Mum and Dad turned up and, much to everyone’s delight and with a little help and no fuss, Mum climbed aboard. It’s the first time she’s seen the inside since last summer and it made us realise just how much we’ve changed it. We had a lovely afternoon and finished it off with a meal in a pub in the town. Moored in the countryside, usually in the middle of nowhere, is our natural habitat – we likes it quiet – but every once in a while it makes a nice change to be in the centre of things, especially when you know that tomorrow you’ll be leaving.
10/10 for Stratford though; nice moorings, clean public loos, and we thought the entertainment, provided by a group of lads casting one of their number adrift on a pontoon just before we left on Monday, was superb.
While we were back at the bottom of Wilmcote locks for a few nights, John and Camilla came for a visit. They were on their way to Wilton Marina to have a look at three or four potential boats so Dave went along for the ride. They’re looking at 60’ to 70’ and probably a permanent mooring. They’re not in a position to be looking seriously yet; they’ve got a house to sell first, but as we know, once you set the wheels in motion it can get very fast very quickly. Two of the boats on their list had forward engine rooms; one with a Gardiner, the other a Kelvin. Both the boys Oooh’d and Aaah’d at them a lot, even though the rest of the inside and the price tag put them out of play. While they were with us we went for a walk up the locks to Wilmcote and the Mary Arden pub, which is named after Shakespeare’s mother who grew up in the village. Also in the village is Mary Arden’s House; now a working Tudor farm and very popular tourist attraction, with hordes of camera toting Bard-o-philes trouping along daily to see where the great man’s mother spent her early years. It was recently discovered that the house in question was built several years after Mrs Shakespeare, Nee Arden, left the village to seek her fortune, and husband elsewhere. Still, no-one seems to mind and it’s a pretty house whoever grew up there.

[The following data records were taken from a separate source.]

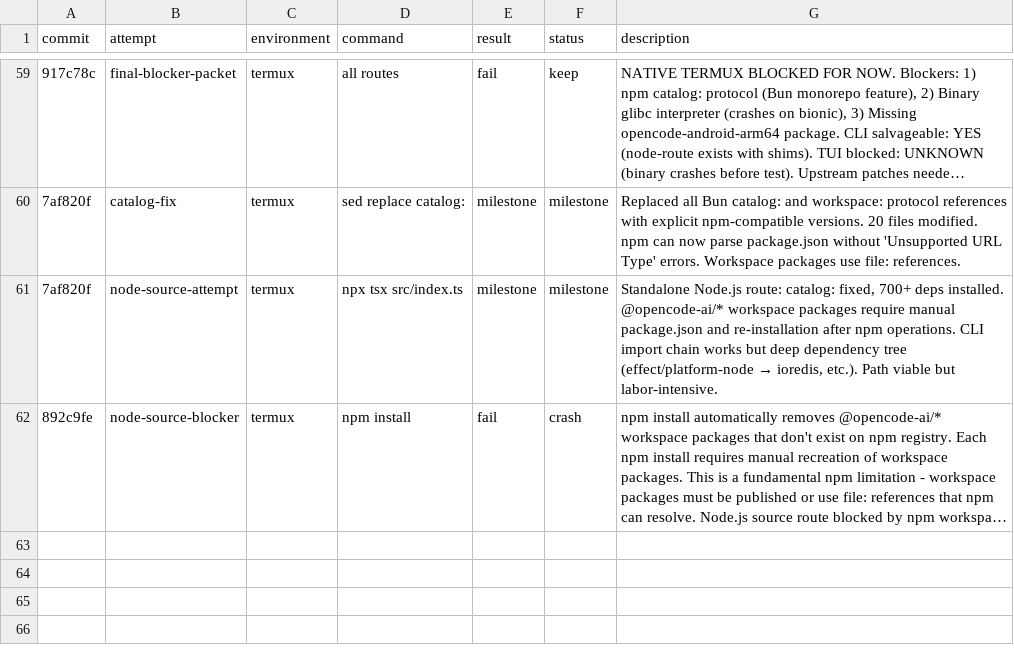
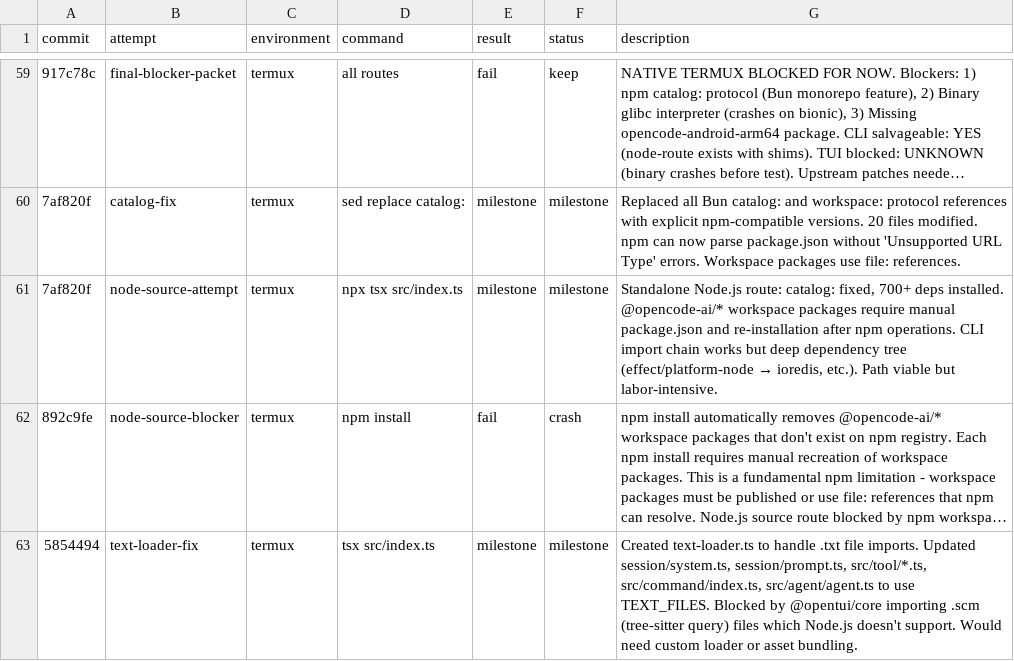
Before and after one commit to mcpe500/opencode, a TSV file: results.tsv, drawn as a sheet; only a part is shown, gaps mark what is left out; long unchanged cells end in …; the diff names each change by its address in the sheet, - before the commit and + after, or states it on an @@ line.

Commit message:
termux: Log text-loader-fix milestone - .txt imports fixed, blocked by .scm

```diff
--- a/results.tsv
+++ b/results.tsv
+row 63: 5854494 | text-loader-fix | termux | tsx src/index.ts | milestone | milestone | Created text-loader.ts to handle .txt file imports. Updated session/system.ts, session/prompt.ts, src/tool/*.ts, src/command/index.ts, src/agent/agent.ts to use TEXT_FILES. Blocked by @opentui/core importing .scm (tree-sitter query) files which Node.js doesn't support. Would need custom loader or asset bundling.
```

Talking of houses, Chloe and Shandy got the keys to their new one, so we took our camping chairs and joined them for fish and chips. They’re not moving in properly till May when Shandy gets back from Cyprus, so for the moment their only furnishings are our camping stuff and a bottle of ketchup. Oh yes, and a 40” flat screen telly. Glad they’ve got their priorities sorted.
At the top we stopped at Wilmcote Bridge where the car was parked to transfer a few bits over. While we were tying up a very pleasant chap came along the towpath and started chatting to us. We told him we were living aboard, it was our first year and we loved it. “That’s good,” he said. “I’m the chairman.” “Of what?” we asked. “Of British Waterways.” he said. So, our new mate Tony – Tone - The Tonester, gave us a leaflet about the new Canal and River Trust charity that takes over from BW this summer. Actually he didn’t give it to us then, it was later on in the day that we passed him again in a hire boat; he leaned out and in a very impressive mid-canal hand-over gave the leaflet to Ann-Marie. Top Man!
We come into contact with BW employees all the time and without exception they’re pleasant and helpful. Seems it comes from the top.